Word for word, print out all of the data, omitting every image.
START SOURCE MATERIAL
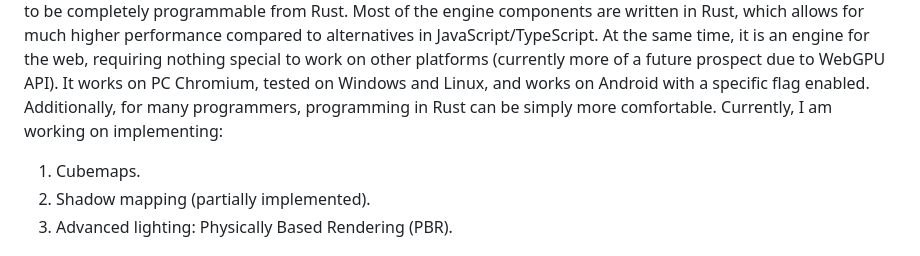
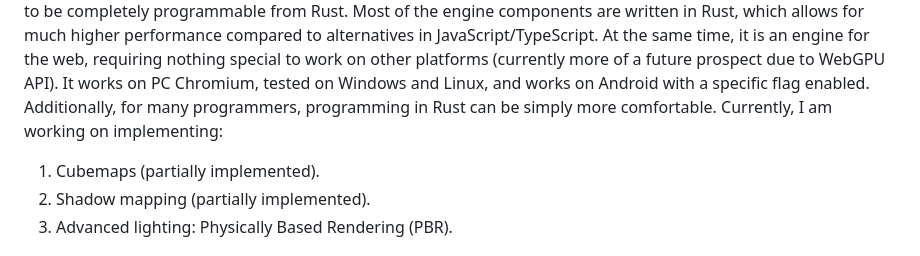
Before and after one commit to VitionVlad/schnellwerke, a Markdown page: README.md, the part around the change. Rendered like a GitHub page.

```diff
--- a/README.md
+++ b/README.md
@@ -1,6 +1,6 @@
 # <p align="center"> <img src="https://github.com/VitionVlad/schnellwerke/blob/main/logo.png"> </p>
 Writing games or other 3D apps is quite an interesting process, until you realize some aspects, like porting or bad performance. You can write a web game, but it might perform poorly. Alternatively, you can write a standalone game, but porting can be time-consuming. I decided to combine incompatible things. My game engine is designed to be completely programmable from Rust. Most of the engine components are written in Rust, which allows for much higher performance compared to alternatives in JavaScript/TypeScript. At the same time, it is an engine for the web, requiring nothing special to work on other platforms (currently more of a future prospect due to WebGPU API). It works on PC Chromium, tested on Windows and Linux, and works on Android with a specific flag enabled. Additionally, for many programmers, programming in Rust can be simply more comfortable. Currently, I am working on implementing:
-1. Cubemaps.
+1. Cubemaps (partially implemented).
 2. Shadow mapping (partially implemented).
 3. Advanced lighting: Physically Based Rendering (PBR).
 # <p align="center"> Model Loader </p>
```
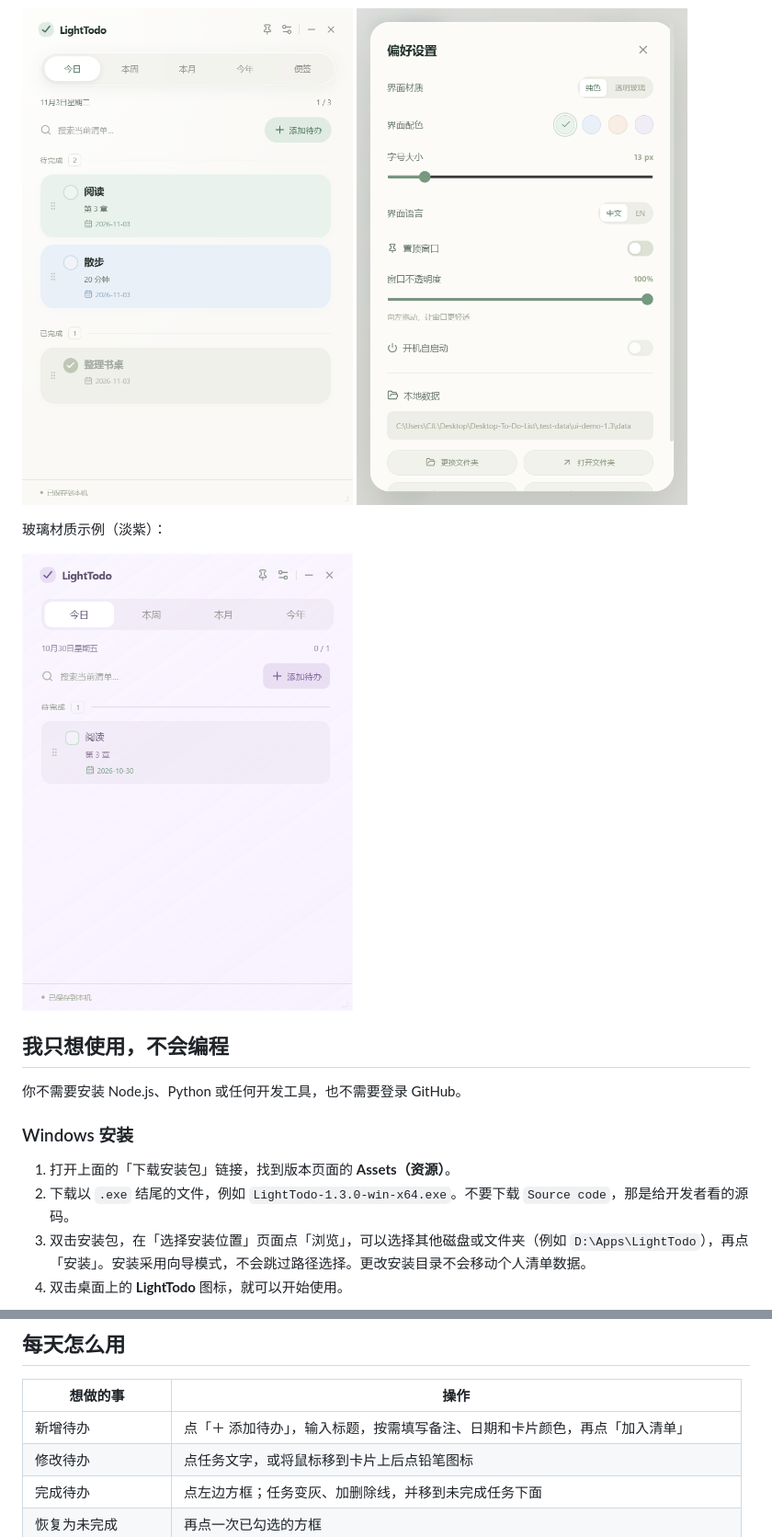
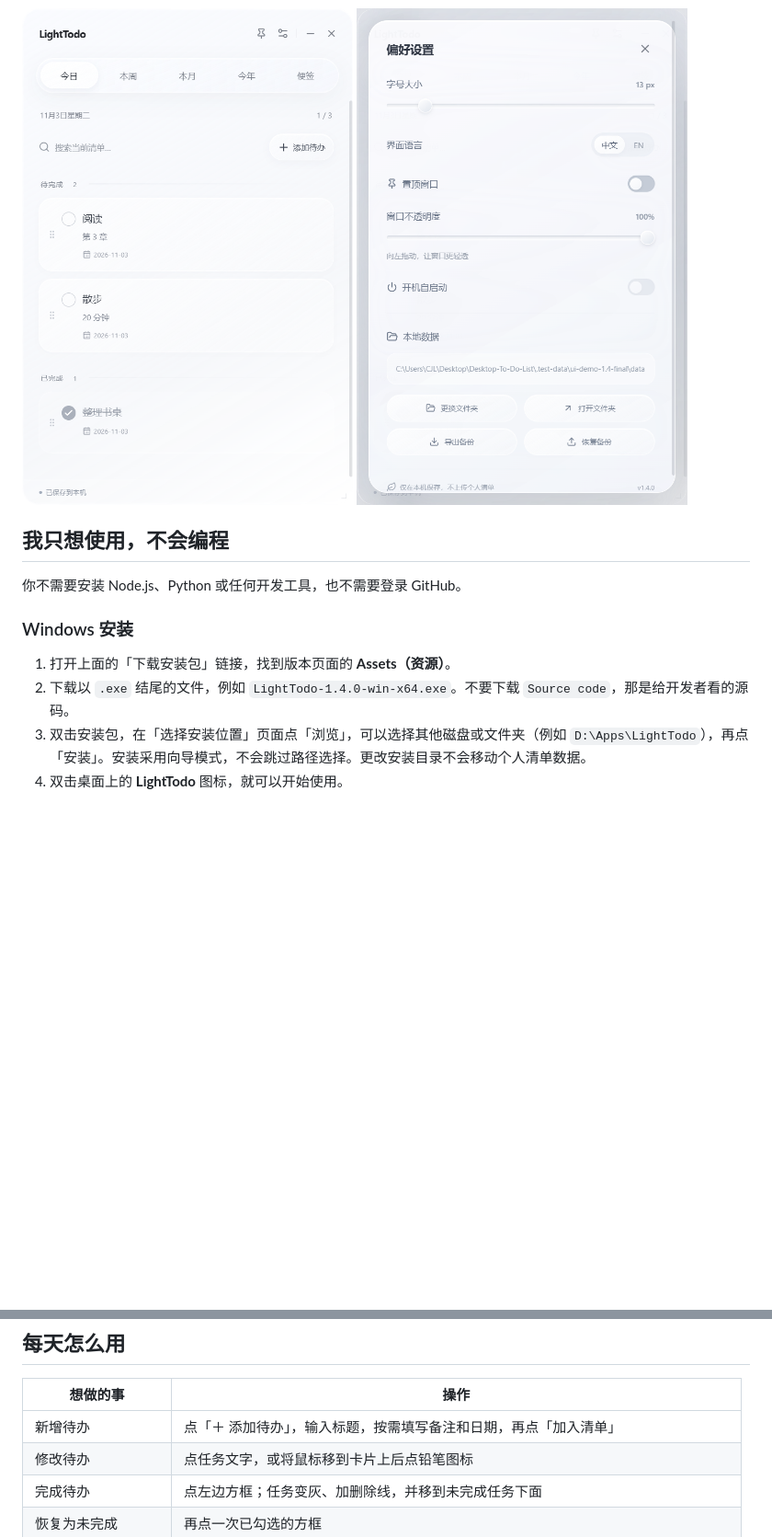
Before and after one commit to JLChennn/LightTodo, a Markdown page: README.md, 2 parts joined by grey strips. Shown at 92% size. Drawn GitHub-style; pictures changed too: docs/images/settings-v1.4.png (added), docs/images/tasks-v1.4.png (added); blank space fills up the shorter version.

```diff
--- a/README.md
+++ b/README.md
@@ -14,11 +14,7 @@
 
 展开后的清单与设置面板：
 
-<img src="docs/images/tasks-v1.3.png" width="360" alt="LightTodo 清单" /> <img src="docs/images/settings-v1.3.png" width="360" alt="LightTodo 设置：置顶、透明度、自启动和数据目录" />
-
-玻璃材质示例（淡紫）：
-
-<img src="docs/images/v1.2-app-glass.png" width="360" alt="淡紫透明玻璃材质" />
+<img src="docs/images/tasks-v1.4.png" width="360" alt="LightTodo 清单" /> <img src="docs/images/settings-v1.4.png" width="360" alt="LightTodo 设置：字号、置顶、透明度与本地数据" />
 
 ## 我只想使用，不会编程
 
@@ -27,7 +23,7 @@
 ### Windows 安装
 
 1. 打开上面的「下载安装包」链接，找到版本页面的 **Assets（资源）**。
-2. 下载以 `.exe` 结尾的文件，例如 `LightTodo-1.3.0-win-x64.exe`。不要下载 `Source code`，那是给开发者看的源码。
+2. 下载以 `.exe` 结尾的文件，例如 `LightTodo-1.4.0-win-x64.exe`。不要下载 `Source code`，那是给开发者看的源码。
 3. 双击安装包，在「选择安装位置」页面点「浏览」，可以选择其他磁盘或文件夹（例如 `D:\Apps\LightTodo`），再点「安装」。安装采用向导模式，不会跳过路径选择。更改安装目录不会移动个人清单数据。
 4. 双击桌面上的 **LightTodo** 图标，就可以开始使用。
 
@@ -59,7 +55,7 @@ macOS 使用 `.dmg`，不使用 `.exe`。提供 Universal 安装包，同时包
 
 | 想做的事 | 操作 |
 | --- | --- |
-| 新增待办 | 点「＋ 添加待办」，输入标题，按需填写备注、日期和卡片颜色，再点「加入清单」 |
+| 新增待办 | 点「＋ 添加待办」，输入标题，按需填写备注和日期，再点「加入清单」 |
 | 修改待办 | 点任务文字，或将鼠标移到卡片上后点铅笔图标 |
 | 完成待办 | 点左边方框；任务变灰、加删除线，并移到未完成任务下面 |
 | 恢复为未完成 | 再点一次已勾选的方框 |
```
Also changed, not shown: other parts of README.md (+4 -6 lines), README.en.md (+8 -14 lines), docs/RELEASE-v1.4.0.md (added, +9 -0 lines), docs/VERIFICATION.md (+9 -0 lines), docs/images/compact-v1.4.png (added), docs/images/english-v1.4.png (added), docs/images/notes-v1.4.png (added), 11 other files.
END SOURCE MATERIAL
:: ANSWER ::
Before and after one commit to VitionVlad/schnellwerke, a Markdown page: README.md, the part around the change. Rendered like a GitHub page.

```diff
--- a/README.md
+++ b/README.md
@@ -1,6 +1,6 @@
 # <p align="center"> <img src="https://github.com/VitionVlad/schnellwerke/blob/main/logo.png"> </p>
 Writing games or other 3D apps is quite an interesting process, until you realize some aspects, like porting or bad performance. You can write a web game, but it might perform poorly. Alternatively, you can write a standalone game, but porting can be time-consuming. I decided to combine incompatible things. My game engine is designed to be completely programmable from Rust. Most of the engine components are written in Rust, which allows for much higher performance compared to alternatives in JavaScript/TypeScript. At the same time, it is an engine for the web, requiring nothing special to work on other platforms (currently more of a future prospect due to WebGPU API). It works on PC Chromium, tested on Windows and Linux, and works on Android with a specific flag enabled. Additionally, for many programmers, programming in Rust can be simply more comfortable. Currently, I am working on implementing:
-1. Cubemaps.
+1. Cubemaps (partially implemented).
 2. Shadow mapping (partially implemented).
 3. Advanced lighting: Physically Based Rendering (PBR).
 # <p align="center"> Model Loader </p>
```
Before and after one commit to JLChennn/LightTodo, a Markdown page: README.md, 2 parts joined by grey strips. Shown at 92% size. Drawn GitHub-style; pictures changed too: docs/images/settings-v1.4.png (added), docs/images/tasks-v1.4.png (added); blank space fills up the shorter version.

```diff
--- a/README.md
+++ b/README.md
@@ -14,11 +14,7 @@
 
 展开后的清单与设置面板：
 
-<img src="docs/images/tasks-v1.3.png" width="360" alt="LightTodo 清单" /> <img src="docs/images/settings-v1.3.png" width="360" alt="LightTodo 设置：置顶、透明度、自启动和数据目录" />
-
-玻璃材质示例（淡紫）：
-
-<img src="docs/images/v1.2-app-glass.png" width="360" alt="淡紫透明玻璃材质" />
+<img src="docs/images/tasks-v1.4.png" width="360" alt="LightTodo 清单" /> <img src="docs/images/settings-v1.4.png" width="360" alt="LightTodo 设置：字号、置顶、透明度与本地数据" />
 
 ## 我只想使用，不会编程
 
@@ -27,7 +23,7 @@
 ### Windows 安装
 
 1. 打开上面的「下载安装包」链接，找到版本页面的 **Assets（资源）**。
-2. 下载以 `.exe` 结尾的文件，例如 `LightTodo-1.3.0-win-x64.exe`。不要下载 `Source code`，那是给开发者看的源码。
+2. 下载以 `.exe` 结尾的文件，例如 `LightTodo-1.4.0-win-x64.exe`。不要下载 `Source code`，那是给开发者看的源码。
 3. 双击安装包，在「选择安装位置」页面点「浏览」，可以选择其他磁盘或文件夹（例如 `D:\Apps\LightTodo`），再点「安装」。安装采用向导模式，不会跳过路径选择。更改安装目录不会移动个人清单数据。
 4. 双击桌面上的 **LightTodo** 图标，就可以开始使用。
 
@@ -59,7 +55,7 @@ macOS 使用 `.dmg`，不使用 `.exe`。提供 Universal 安装包，同时包
 
 | 想做的事 | 操作 |
 | --- | --- |
-| 新增待办 | 点「＋ 添加待办」，输入标题，按需填写备注、日期和卡片颜色，再点「加入清单」 |
+| 新增待办 | 点「＋ 添加待办」，输入标题，按需填写备注和日期，再点「加入清单」 |
 | 修改待办 | 点任务文字，或将鼠标移到卡片上后点铅笔图标 |
 | 完成待办 | 点左边方框；任务变灰、加删除线，并移到未完成任务下面 |
 | 恢复为未完成 | 再点一次已勾选的方框 |
```
Also changed, not shown: other parts of README.md (+4 -6 lines), README.en.md (+8 -14 lines), docs/RELEASE-v1.4.0.md (added, +9 -0 lines), docs/VERIFICATION.md (+9 -0 lines), docs/images/compact-v1.4.png (added), docs/images/english-v1.4.png (added), docs/images/notes-v1.4.png (added), 11 other files.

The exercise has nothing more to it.